Friday, December 23, 2011
I Interview Playwrights Part 414: Jerome Parker
Jerome A. Parker
Hometown: The South Bronx, NY
Current Town: Brooklyn, NY
Q: What are you working on now?
A: Two musical projects. One is based on an opera and had a reading at the Public this summer. I'm spending the next months working on the music for that piece. The other is an actual opera - a jazz, opera - that I'm working on with some composer friends that I met while I was in LA. Also, I'm very into the web and the possibilities that come with viewing theater online. I just found out how easy it was to execute and I'm itching to start something on a more regular basis.
Q: Tell me, if you will, a story from your childhood that explains who you are as a writer or as a person.
A: I grew up on the top floor of an apartment building. From my windows I could see Yankee stadium in the distance that would light up when games were being played or fireworks displayed. I felt as though we lived in a penthouse and that the fireworks were celebrating something that had to do with me and my family. Anyway, my brother is, and has always been, a DJ and would spend hours mixing music and making tapes/samples. He would be in the zone, and I would be found sitting in his room, staring out the window with music washing over me, thinking about my future. My brother, my family, music, my childhood, and being in the zone all influence me as both a writer and a person.
Q: If you could change one thing about theater, what would it be?
A: One thing...?
Q: Who are or were your theatrical heroes?
A: As a young theater maker I devoured everything by Pinter, O'Neill, Genet and Sondheim. And I've never turned down a book by Baldwin, Morrison, Genet and D.H. Lawrence.
Q: What kind of theater excites you?
A: The last great play I saw was Jerusalem. It was epic, the characters were grimy and smart, lots of storytelling within the story, and Mark Rylance - wow ! - a force of nature. I try to stay away from timid, safe plays and love plays that push the form in some way. The first great new play I saw: Our Lady of 121st Street. That one and King Hedley II made me want to become a playwright.
Q: What advice do you have for playwrights just starting out?
A: Get it done, rewrite, apply! And then start all over again. Invest in your future now. The one play of mine I've yet to see/hear, is the one that opened lots of doors for me as a writer. It's epic with grimy, smart characters: Miracle on Monroe.

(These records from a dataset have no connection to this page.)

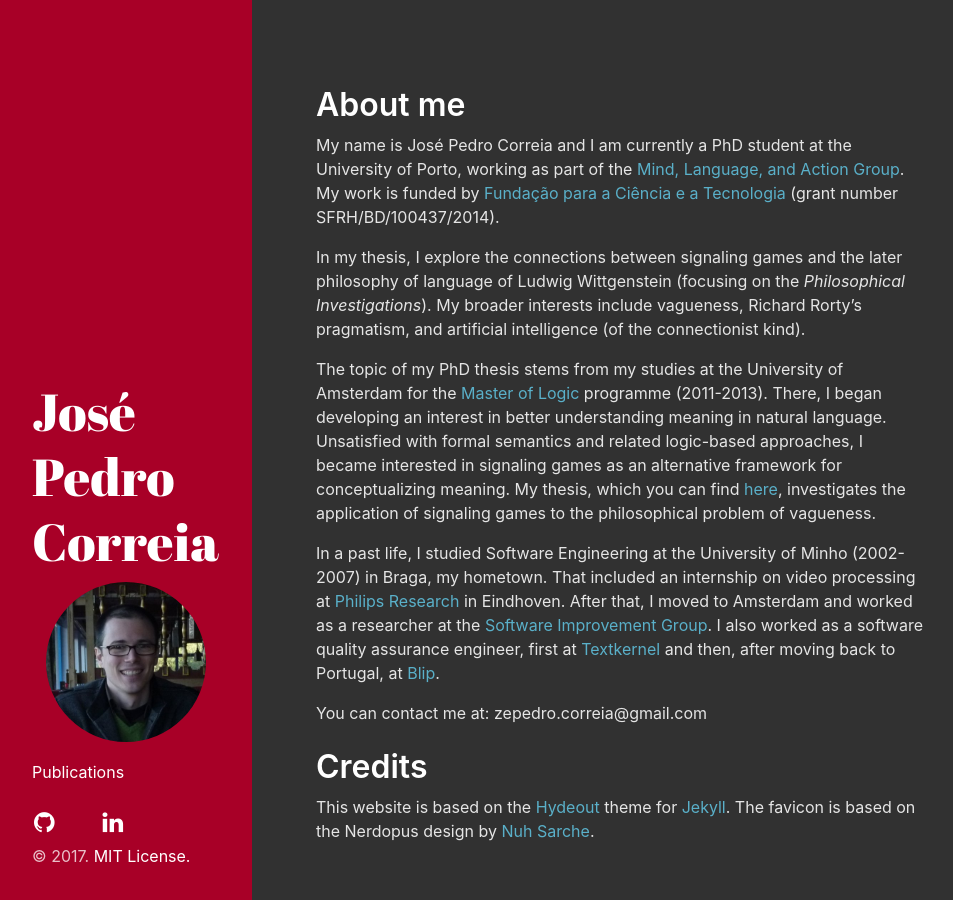
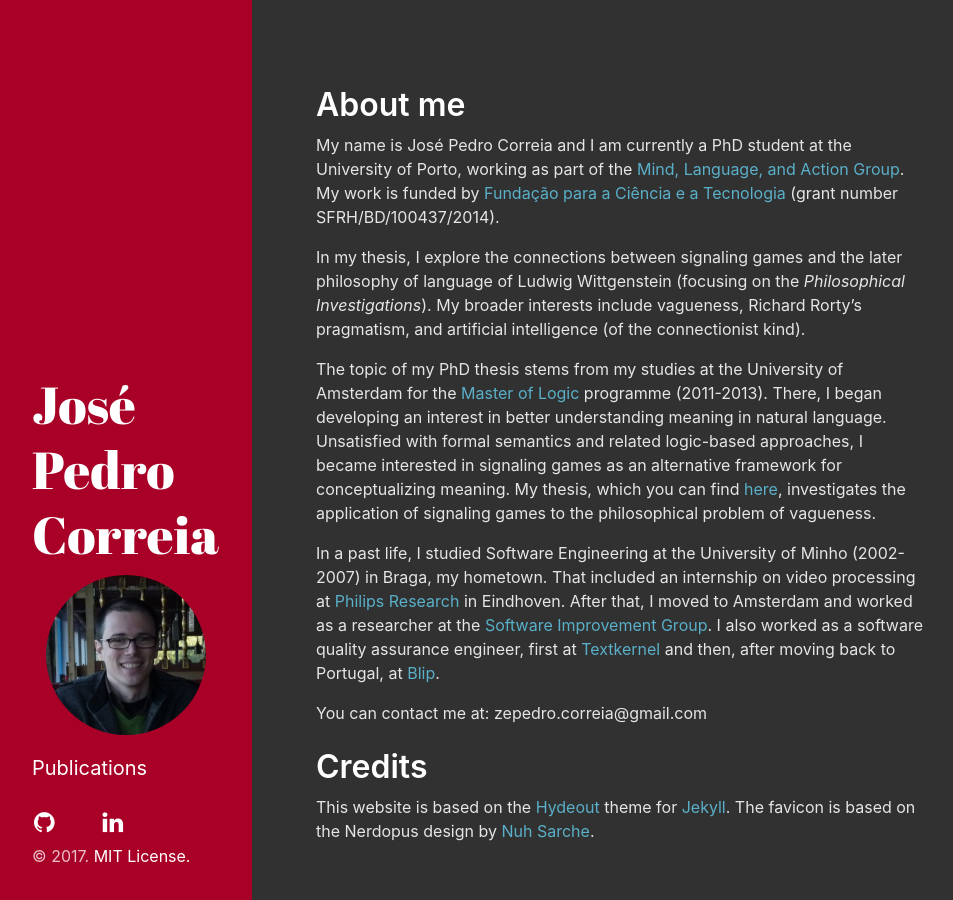
Before and after one commit to josepedrocorreia/josepedrocorreia.github.io, a Jekyll site: the page built from index.md, in a window 1280 px wide. Shown: the whole page, without its empty margins (0-953 px from the left). Built offline with Jekyll 4.4.1, drawn with Linux system fonts in a browser that asks for light colours; nearby versions of some CDN libraries; some web fonts are replaced; a style sheet for code colours, icons or effects is not loaded.

Commit message:
Increased nav links font size.

```diff
--- a/assets/css/main.scss
+++ b/assets/css/main.scss
@@ -23,3 +23,7 @@ img.avatar {
 .at-sign::before {
     content: "\0040";    /* Unicode character for @ symbol */
 }
+
+#sidebar-nav-links {
+    font-size: 1.25rem;
+}
```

Q: Plugs, please:
A: The Fire This Time Festival - January 19th - 25th @ the Kraine Theater. My play, DIG, directed by LA Williams, will be featured. It's a short story of a homicide detective obsessed by one of his cases: an under-aged, street walker named Indigo.